Well, they can rent an email list or buy the names. But then couldn’t you just rent your own list and get the same mediocre results? Publishers that do this are just acting as lead brokers, who end up selling these leads with very thin margins. This approach almost always blows up in their face.

The real savior for publishers today is the use of 3rd party offshore call centers in a foreign country that have access to huge databases with very inexpensive labor for calling as many names needed to deliver the leads you want. In general, there is nothing wrong with using a call center, and there are pluses and minuses to employing these offshore teams. But don’t you want to be told about it? Today many publishers are telling their clients that they generate all their leads from their website, mailing list, newsletter, etc. But are they really?

If you want to know the truth about where your leads come from you could ask, but I have heard that not all vendors are being honest and upfront with their clients. Of course, if your sales team is getting the leads they need and the ROI is decent, then why do you, the marketer, really care? Well, if you care about your brand’s image or capturing true intent of your leads, then you need to ask your vendor these questions, and maybe even for some additional data.

Start with, “Are you going to use a call center to generate the leads for my campaign?” “Where are you getting my leads from?” “What technology differentiates you from your competitors?” Anyone with a website and who sends emails has access to every audience interaction including their IP address, the type of device used for browsing, and a host of other audience specific information. If you can’t get this information, then you need to question the tactics for generating your leads. Maybe they are just buying some names for ten to fifty cents each and selling them to you at $25 or more per lead. But if you don’t care and it gets you the right person, then what’s the issue? But then you might as well look for vendors that can just sell you the names directly and avoid the middle man all together. If you have an inside call center, then this becomes even more feasible if you can acquire a quality list (which shouldn’t be a problem in today’s age of big data).
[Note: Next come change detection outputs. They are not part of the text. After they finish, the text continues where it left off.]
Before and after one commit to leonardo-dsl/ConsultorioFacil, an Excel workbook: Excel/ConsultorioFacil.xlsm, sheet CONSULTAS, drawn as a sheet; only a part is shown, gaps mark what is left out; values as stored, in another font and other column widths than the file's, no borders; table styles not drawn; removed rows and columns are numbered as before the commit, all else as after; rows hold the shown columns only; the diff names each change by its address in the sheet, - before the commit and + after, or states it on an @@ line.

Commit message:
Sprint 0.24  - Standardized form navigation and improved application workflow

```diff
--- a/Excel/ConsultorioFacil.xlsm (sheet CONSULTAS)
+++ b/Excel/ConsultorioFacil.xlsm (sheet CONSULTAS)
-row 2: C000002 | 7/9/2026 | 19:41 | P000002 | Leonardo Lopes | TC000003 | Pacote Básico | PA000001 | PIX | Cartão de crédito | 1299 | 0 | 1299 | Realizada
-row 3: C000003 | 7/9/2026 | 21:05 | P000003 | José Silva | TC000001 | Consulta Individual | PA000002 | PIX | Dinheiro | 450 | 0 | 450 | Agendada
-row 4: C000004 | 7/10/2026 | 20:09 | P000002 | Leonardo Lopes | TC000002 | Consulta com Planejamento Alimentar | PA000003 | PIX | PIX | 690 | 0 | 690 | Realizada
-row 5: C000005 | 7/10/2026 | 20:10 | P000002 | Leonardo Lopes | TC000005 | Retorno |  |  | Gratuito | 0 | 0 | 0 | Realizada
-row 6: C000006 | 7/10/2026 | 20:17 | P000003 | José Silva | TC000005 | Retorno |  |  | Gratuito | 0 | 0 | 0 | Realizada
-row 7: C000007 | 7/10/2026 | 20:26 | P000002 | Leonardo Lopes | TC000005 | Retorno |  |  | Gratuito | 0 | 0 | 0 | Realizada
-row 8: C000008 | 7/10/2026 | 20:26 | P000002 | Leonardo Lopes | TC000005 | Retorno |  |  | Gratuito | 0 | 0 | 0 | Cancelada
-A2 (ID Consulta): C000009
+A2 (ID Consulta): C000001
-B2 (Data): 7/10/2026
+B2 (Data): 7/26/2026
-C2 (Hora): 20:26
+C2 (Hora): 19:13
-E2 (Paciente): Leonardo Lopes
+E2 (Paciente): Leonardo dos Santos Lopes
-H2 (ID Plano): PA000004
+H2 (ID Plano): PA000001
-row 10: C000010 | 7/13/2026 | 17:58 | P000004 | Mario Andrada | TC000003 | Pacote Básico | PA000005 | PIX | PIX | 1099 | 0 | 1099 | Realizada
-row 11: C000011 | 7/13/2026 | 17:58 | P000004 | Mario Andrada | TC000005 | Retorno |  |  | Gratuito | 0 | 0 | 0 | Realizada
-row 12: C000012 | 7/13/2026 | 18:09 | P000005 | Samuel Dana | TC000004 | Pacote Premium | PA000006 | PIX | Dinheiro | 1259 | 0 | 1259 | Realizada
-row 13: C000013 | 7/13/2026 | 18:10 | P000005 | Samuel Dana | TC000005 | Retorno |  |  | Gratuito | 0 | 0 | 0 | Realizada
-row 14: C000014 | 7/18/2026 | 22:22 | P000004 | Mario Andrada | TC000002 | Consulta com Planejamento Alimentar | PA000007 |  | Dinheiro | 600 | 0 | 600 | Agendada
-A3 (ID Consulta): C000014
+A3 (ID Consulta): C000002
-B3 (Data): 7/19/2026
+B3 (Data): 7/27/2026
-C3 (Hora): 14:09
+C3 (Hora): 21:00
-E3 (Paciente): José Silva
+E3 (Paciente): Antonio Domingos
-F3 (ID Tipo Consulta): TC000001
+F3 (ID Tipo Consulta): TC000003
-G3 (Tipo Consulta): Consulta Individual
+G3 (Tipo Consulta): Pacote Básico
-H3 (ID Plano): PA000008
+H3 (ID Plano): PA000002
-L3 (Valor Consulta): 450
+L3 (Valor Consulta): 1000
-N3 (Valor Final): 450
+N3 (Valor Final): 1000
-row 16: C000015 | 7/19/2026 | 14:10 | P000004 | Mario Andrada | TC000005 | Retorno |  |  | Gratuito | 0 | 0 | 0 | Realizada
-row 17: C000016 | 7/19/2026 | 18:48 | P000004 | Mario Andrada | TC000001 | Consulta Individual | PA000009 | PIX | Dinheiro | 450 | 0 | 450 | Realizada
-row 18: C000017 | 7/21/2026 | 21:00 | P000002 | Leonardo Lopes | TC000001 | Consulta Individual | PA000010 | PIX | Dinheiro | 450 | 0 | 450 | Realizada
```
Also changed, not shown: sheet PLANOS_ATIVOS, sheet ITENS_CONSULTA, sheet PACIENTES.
As someone who believes that unethical behavior typically comes back to bite you in the butt, I would hope all lead vendors would be honest if not transparent about how they’re getting you the leads they’re selling you. Knowing the truth and getting the required results is a win-win for all.